If a customer is browsing your store but not adding items to their cart, there’s a good chance they’re still researching brands they may want to shop with. When a customer is in that research phase of the lifecycle, you have a bit more work to do to convince them of your store above others. Use your browse abandonment emails to highlight other benefits of your store:
- Free or fast shipping
- Loyalty program perks
- Easy returns process
- Advice from experts on your team
Especially if that customer is new to your brand and hasn’t yet made their first purchase, knowing all this information may be crucial to their decision to keep your business in mind for when they’re ready to make a purchase.
#4 - Keep messaging short and sweet
When someone is simply browsing your store and isn’t ready to make a purchase, they’re not going to pay as much attention to long-winded or detailed marketing messages in the same way someone with higher purchase intent might. Therefore it’s important to keep your browse abandonment emails short and to the point. Show them the products they were interested in along with a link back to the product and any other additional features such as product recommendations or reviews. You want to maximize the opportunity you have to reignite their interest in your brand and products, so keeping things succinct is best to do just that.
#5 - Utilize a clear CTA that makes the experience seamless
Make use of a bold, clear Call-to-Action that people can click and it will instantly bring them back to the product they were interested in. This makes the experience easy for them, reducing the number of steps they need to take to get back to the product. Their purchase intent is much lower than someone who has added products to their cart, so there’s a higher risk of them losing interest fast. By making it easy for them to get back to the product page, you’re making the most of that moment of their attention and putting them right back where they left off so the experience is smooth and seamless for them.
#6 - Showcase your social proof
According to Spiegel, as many as 95% of consumers read reviews before making a purchase. Social proof is a huge asset that your brand has to convince new customers to take the plunge and make a purchase. Use this as part of your browse abandonment strategy to highlight both the customer experience of shopping with your store, and the products that the customer was looking at. This adds to their confidence in returning to potentially make a purchase, as they can read the real experiences of people who have previously made the purchase they were considering.

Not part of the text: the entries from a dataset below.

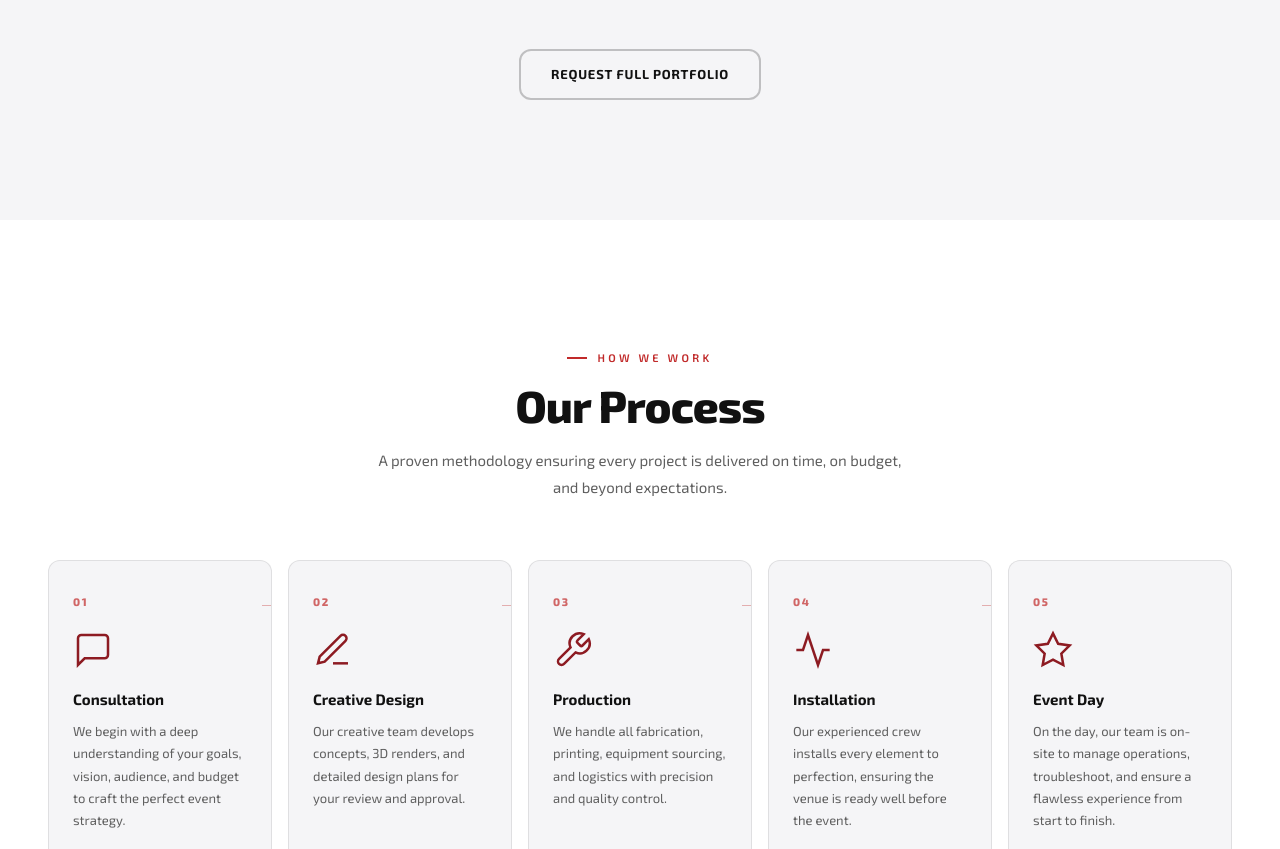
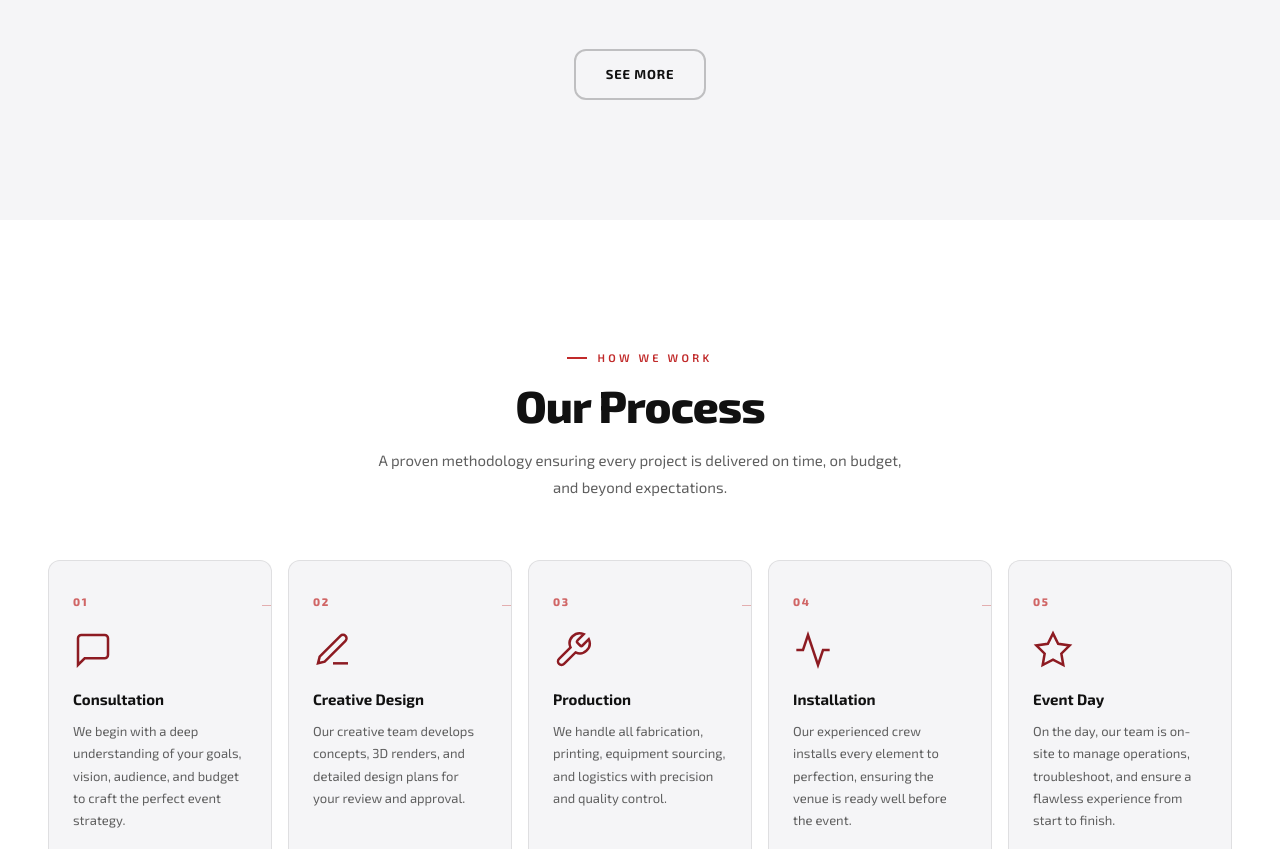
Before and after one commit to amren29/proeventexhibition, a plain HTML site: page index.html in a window 1280 px wide. Shown: the part 3992-4841 px from the top of the page. Drawn offline with Linux system fonts and the light colour scheme.

Commit message:
fix: rename portfolio CTA button to See More

```diff
--- a/index.html
+++ b/index.html
@@ -259,7 +259,7 @@
             </div>
 
             <div class="portfolio__more fade-up">
-                <a href="contact.html" class="btn btn--secondary">Request Full Portfolio</a>
+                <a href="contact.html" class="btn btn--secondary">See More</a>
             </div>
         </div>
     </section>
```
Also changed, not shown: portfolio.html (+1 -1 lines).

#7 - Be smart with your incentives
There’s always the temptation to bring customers back by using an incentive. After all, what better way to catch their attention than a discount code? However we would recommend that merchants take their time when it comes to incentives, and only make use of these when there’s a high indication of purchase intent. For example, if a new potential customer browses several times and has engaged with your previous emails and SMS messaging, then you may consider offering an incentive because it’s clear their interest wasn’t fleeting and an incentive may give them that extra push they need to checkout. Additionally, you may want to consider offering an incentive earlier to a loyal customer to show appreciation for their continued support knowing that there’s a high chance that the incentive will result in another purchase.
#8 - Use eye-catching subject lines
Everyone’s inboxes are cluttered with a whole range of different marketing emails and messages. In order to stand out from the crowd, you need to make use of eye-catching subject lines that immediately grab the customer’s attention. “Caught you looking!”, “Want to take another look?”, “We’ve picked these just for you”, and “Did something catch your eye?” are all great examples of a short, snappy, and attention grabbing subject line. If you’re offering an incentive, you should also include that in the subject line to really catch their eye.
Browsing online stores is something everyone does. It’s low effort, and low risk, as you’re not committing to a purchase; you’re simply having a look at what’s on offer. However by making the most of that interest a store visitor has in your products through a browse abandonment strategy you can turn those casual browsers into customers.